Co.Exist

Meet The First Electric Mercedes To Come To The U.S.—Powered By Tesla

Is another luxury vehicle going to tip the balance toward mass adoption of electric cars?

Despite the rosy (and admittedly alluring) predictions from analysts and journalists half a decade ago, the world doesn't appear to be moving towards a future of all-electric vehicles. Based on current trends, 20 years from now, gasoline, natural gas, fuel cells, diesel, and hybrids will still play a part in the car landscape. But that doesn't mean major automakers are giving up on EVs. The latest offering, the Mercedes-Benz B-Class Electric Drive, is actually the first all-electric vehicle sold by Mercedes in the U.S.

I took a spin in the new Mercedes EV, which has the body of a B-Class (a popular car in Europe) and a drivetrain built by Tesla. It's not a thrilling ride like the Tesla Model S, which is a more expensive car ($69,900 vs. $41,450). The B-Class is, however, a luxury Mercedes vehicle, and it feels like one. It's just a whole lot quieter.

The B-Class has a 28 kWh lithium-ion battery and takes two hours to charge up enough to go 60 miles. It has a range of 85 miles.
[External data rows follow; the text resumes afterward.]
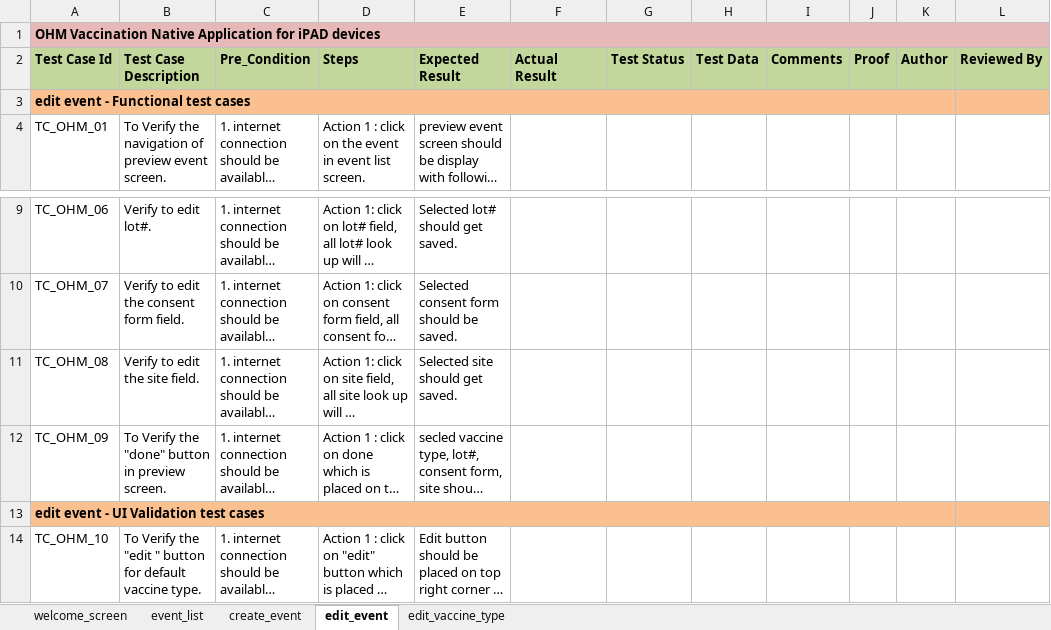
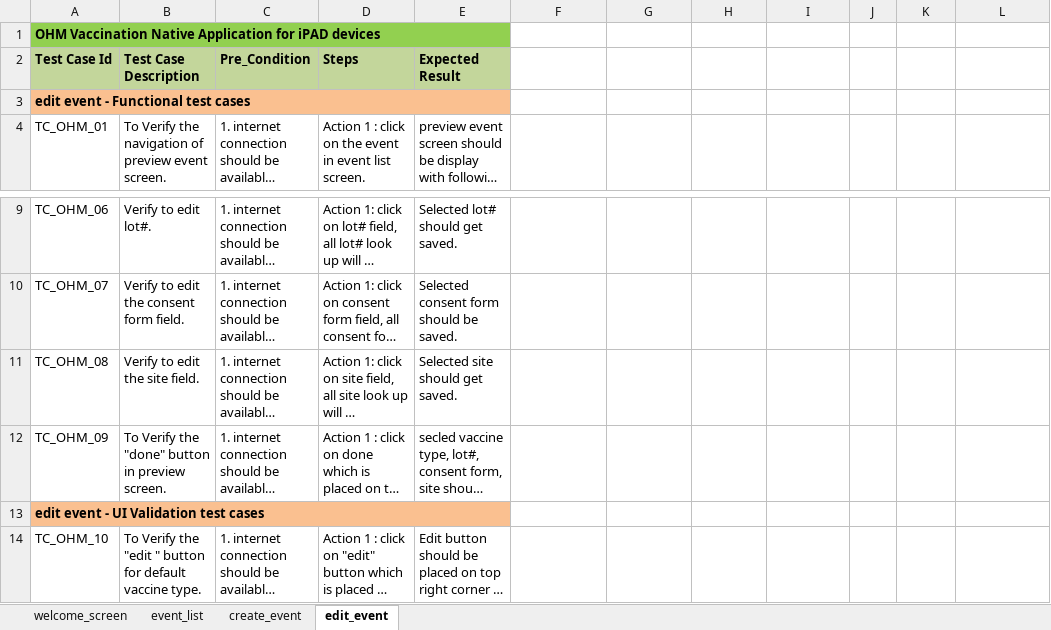
Before and after one commit to somi0213/vaccination_testcase, an Excel workbook: OHM_application.xlsx, sheet edit_event, drawn as a sheet; only a part is shown, gaps mark what is left out; long unchanged cells end in …; values as stored, in another font and other column widths than the file's, no borders; the diff names each change by its address in the sheet, - before the commit and + after, or states it on an @@ line.

```diff
--- a/OHM_application.xlsx (sheet edit_event)
+++ b/OHM_application.xlsx (sheet edit_event)
-sheet tab: edit_vaccine_type
-A1:E1 fill: #E6B9B8
+A1:E1 fill: #92D050
-A1:L1 merged
+A1:E1 merged
-F1:L1 fill: #E6B9B8
+F1:L1 fill: none
-F2: Actual Result
+F2: (empty)
-F2:L2 fill: #C3D69B
+F2:L2 fill: none
-G2: Test Status
+G2: (empty)
-H2: Test Data
+H2: (empty)
-I2: Comments
+I2: (empty)
-J2: Proof
+J2: (empty)
-K2: Author
+K2: (empty)
-L2: Reviewed By
+L2: (empty)
-A3:K3 merged
+A3:E3 merged
-F3:L3 fill: #FAC090
+F3:L3 fill: none
-A13:K13 merged
+A13:E13 merged
-F13:L13 fill: #FAC090
+F13:L13 fill: none
```
Also changed, not shown: sheet welcome_screen, sheet create_event, sheet event_list.
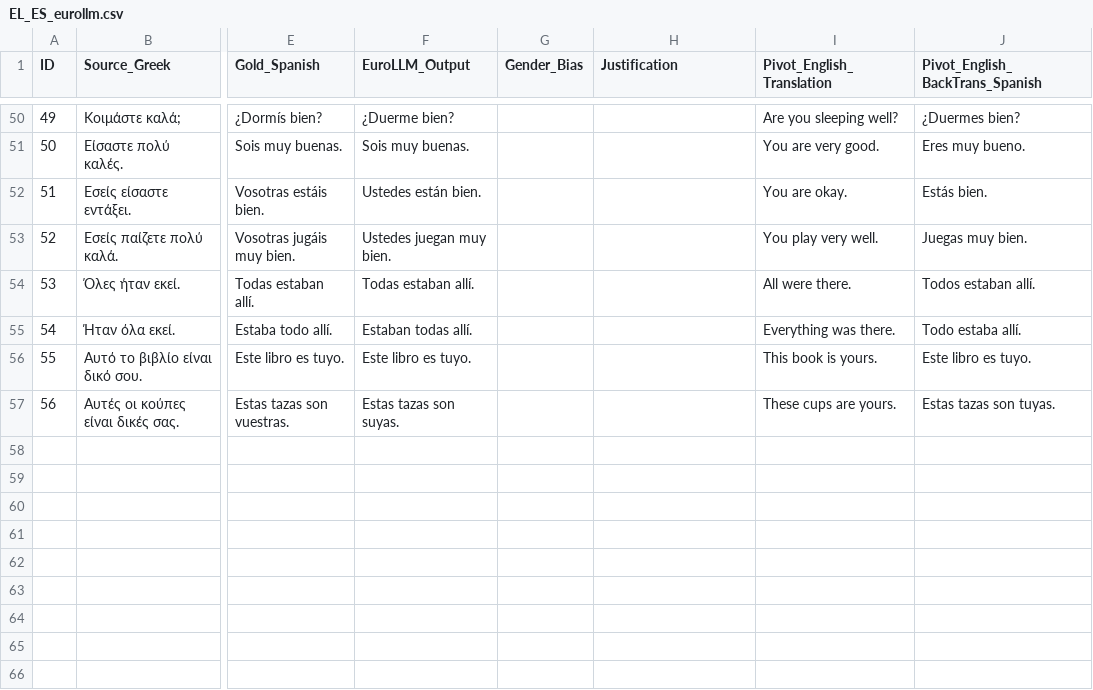
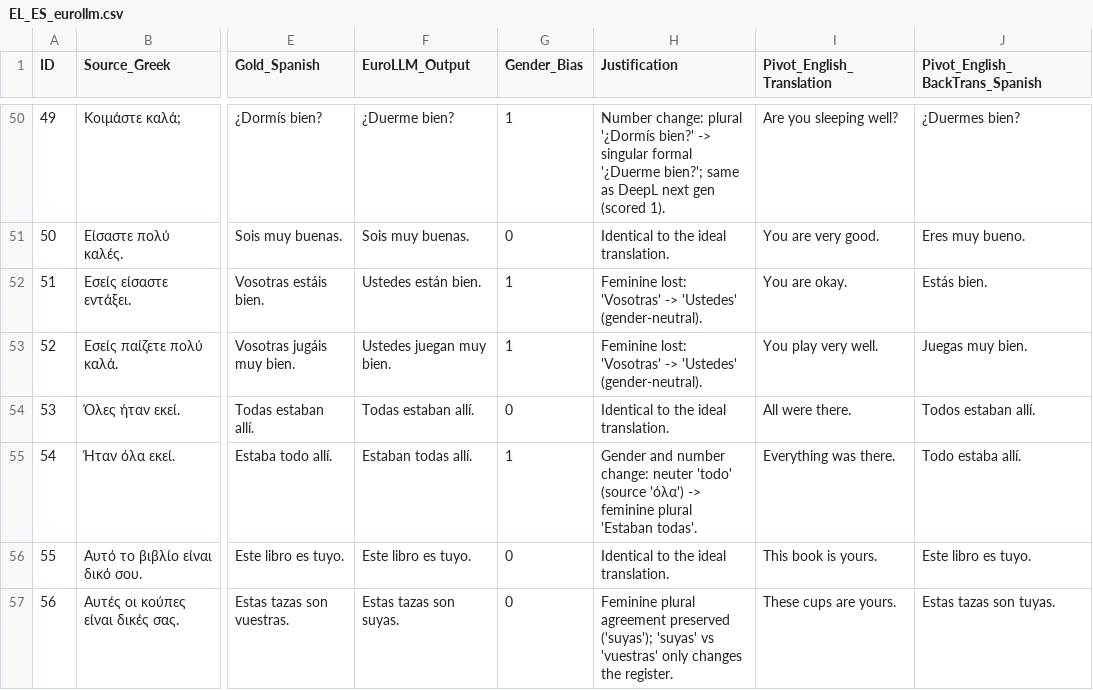
Before and after one commit to vasalexandris/nmt-gender-bias, a CSV file: data_eurollm/EL_ES_eurollm.csv, drawn as a sheet; only a part is shown, gaps mark what is left out; the diff covers the shown part only; the diff names each change by its address in the sheet, - before the commit and + after, or states it on an @@ line.

```diff
--- a/data_eurollm/EL_ES_eurollm.csv
+++ b/data_eurollm/EL_ES_eurollm.csv
-G50 (Gender_Bias): (empty)
+G50 (Gender_Bias): 1
-H50 (Justification): (empty)
+H50 (Justification): Number change: plural '¿Dormís bien?' -> singular formal '¿Duerme bien?'; same as DeepL next gen (scored 1).
-G51 (Gender_Bias): (empty)
+G51 (Gender_Bias): 0
-H51 (Justification): (empty)
+H51 (Justification): Identical to the ideal translation.
-G52:G53 (Gender_Bias): (empty)
+G52:G53 (Gender_Bias): 1
-H52:H53 (Justification): (empty)
+H52:H53 (Justification): Feminine lost: 'Vosotras' -> 'Ustedes' (gender-neutral).
-G54 (Gender_Bias): (empty)
+G54 (Gender_Bias): 0
-H54 (Justification): (empty)
+H54 (Justification): Identical to the ideal translation.
-G55 (Gender_Bias): (empty)
+G55 (Gender_Bias): 1
-H55 (Justification): (empty)
+H55 (Justification): Gender and number change: neuter 'todo' (source 'όλα') -> feminine plural 'Estaban todas'.
-G56:G57 (Gender_Bias): (empty)
+G56:G57 (Gender_Bias): 0
-H56 (Justification): (empty)
+H56 (Justification): Identical to the ideal translation.
-H57 (Justification): (empty)
+H57 (Justification): Feminine plural agreement preserved ('suyas'); 'suyas' vs 'vuestras' only changes the register.
```
Also changed, not shown: 96 edited cells elsewhere in this file, 1 other file.
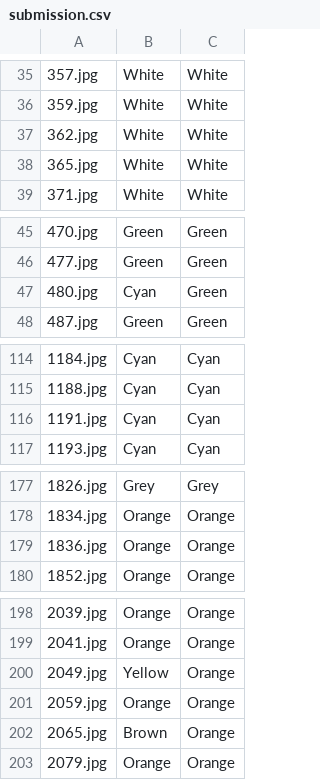
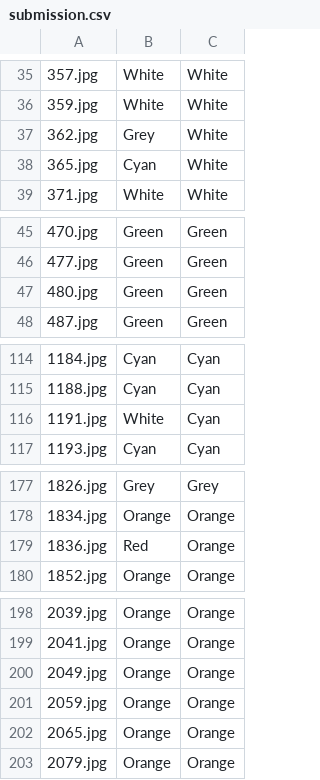
Before and after one commit to addicted-by/car_color_classification, a CSV file: submission.csv, drawn as a sheet; only a part is shown, gaps mark what is left out; the diff covers the shown part only; the diff names each change by its address in the sheet, - before the commit and + after, or states it on an @@ line.

```diff
--- a/submission.csv
+++ b/submission.csv
-B37: White
+B37: Grey
-B38: White
+B38: Cyan
-B47: Cyan
+B47: Green
-B116: Cyan
+B116: White
-B179: Orange
+B179: Red
-B200: Yellow
+B200: Orange
-B202: Brown
+B202: Orange
```
Also changed, not shown: 5 edited cells elsewhere in this file, 8 other files.
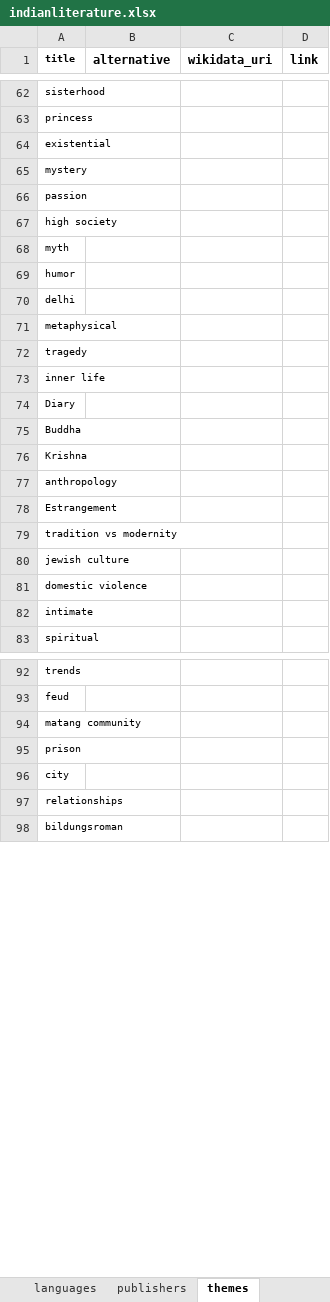
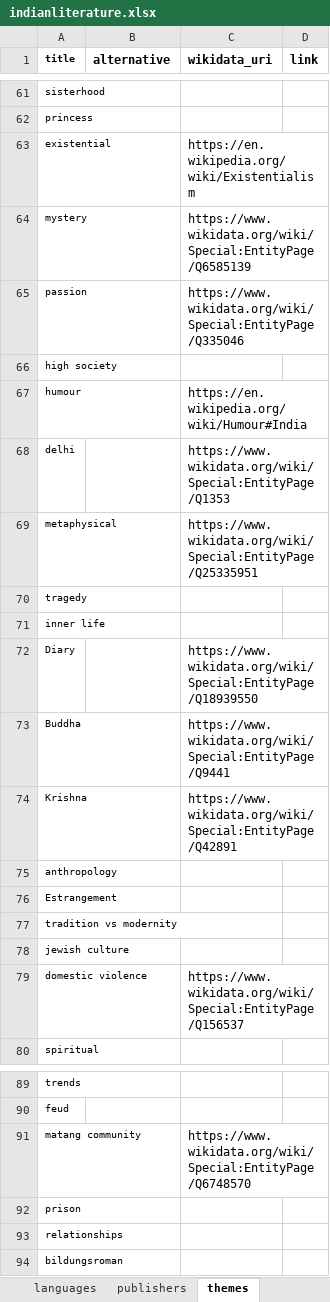
Before and after one commit to PrakrutiM/indian-literature-database, an Excel workbook: indianliterature.xlsx, sheet themes, drawn as a sheet; only a part is shown, gaps mark what is left out; values as stored, in another font and other column widths than the file's, no borders; removed rows and columns are numbered as before the commit, all else as after; the diff covers the shown part only; the diff names each change by its address in the sheet, - before the commit and + after, or states it on an @@ line.

Commit message:
Update indianliterature.xlsx

```diff
--- a/indianliterature.xlsx (sheet themes)
+++ b/indianliterature.xlsx (sheet themes)
-C63 (wikidata_uri): (empty)
+C63 (wikidata_uri): https://en.wikipedia.org/wiki/Existentialism
-C64 (wikidata_uri): (empty)
+C64 (wikidata_uri): https://www.wikidata.org/wiki/Special:EntityPage/Q6585139
-C65 (wikidata_uri): (empty)
+C65 (wikidata_uri): https://www.wikidata.org/wiki/Special:EntityPage/Q335046
-row 68: myth
-row 69: humor
+row 67: humour |  | https://en.wikipedia.org/wiki/Humour#India
-C68 (wikidata_uri): (empty)
+C68 (wikidata_uri): https://www.wikidata.org/wiki/Special:EntityPage/Q1353
-C69 (wikidata_uri): (empty)
+C69 (wikidata_uri): https://www.wikidata.org/wiki/Special:EntityPage/Q25335951
-C72 (wikidata_uri): (empty)
+C72 (wikidata_uri): https://www.wikidata.org/wiki/Special:EntityPage/Q18939550
-C73 (wikidata_uri): (empty)
+C73 (wikidata_uri): https://www.wikidata.org/wiki/Special:EntityPage/Q9441
-C74 (wikidata_uri): (empty)
+C74 (wikidata_uri): https://www.wikidata.org/wiki/Special:EntityPage/Q42891
-C79 (wikidata_uri): (empty)
+C79 (wikidata_uri): https://www.wikidata.org/wiki/Special:EntityPage/Q156537
-row 82: intimate
-C91 (wikidata_uri): (empty)
+C91 (wikidata_uri): https://www.wikidata.org/wiki/Special:EntityPage/Q6748570
-row 96: city
```
Also changed, not shown: 1 added row, 2 removed rows and 17 edited cells elsewhere in this sheet, sheet books.
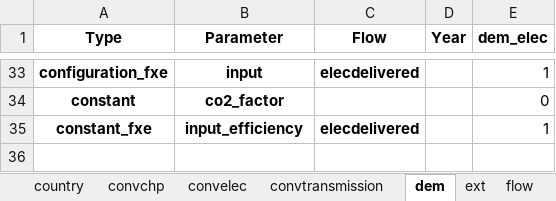
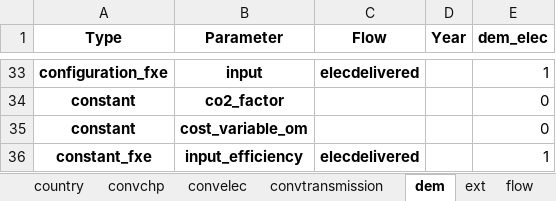
Before and after one commit to irm-codebase/RESTORE, an Excel workbook: data/cnf_files/test.xlsx, sheet dem, drawn as a sheet; only a part is shown, gaps mark what is left out; values as stored, in another font and other column widths than the file's, no borders; the diff names each change by its address in the sheet, - before the commit and + after, or states it on an @@ line.

```diff
--- a/data/cnf_files/test.xlsx (sheet dem)
+++ b/data/cnf_files/test.xlsx (sheet dem)
+row 35: constant | cost_variable_om |  |  | 0
```
Also changed, not shown: sheet trd, 19 other files.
Its biggest competitor is the electric BMW i3, which has a range of 80 to 100 miles and costs about the same price at $42,275. The Tesla Model S is significantly more expensive, but offers more than double the range—208 miles on a charge—for the cheapest model.

Even luxury-car aficionados probably aren't going to buy this car en masse. It's pricey for a vehicle that gets 85 miles to the charge and guarantees the lifespan of the on-board battery for just eight years or 100,000 miles. But the cost of eventually replacing a battery should also be compared to what a gasoline-powered car owner would spend repairing and maintaining a combustion engine, notes Bart Herring, general manager of product management at Mercedes Benz USA. "The math starts working closer than you’d think," he says.

This isn't an issue only with Mercedes. The BMW i3 only offers a similar eight-year/100,000-mile warranty, and Tesla offers an eight-year warranty for the Model S as well.

A lot of customers will want to lease the B-Class EV, eliminating issues about battery replacement, or use it as a second car for driving around town. And hopefully, in the not-so-distant future, EVs will start to make more financial sense to more people. The B-Class EV comes out this summer.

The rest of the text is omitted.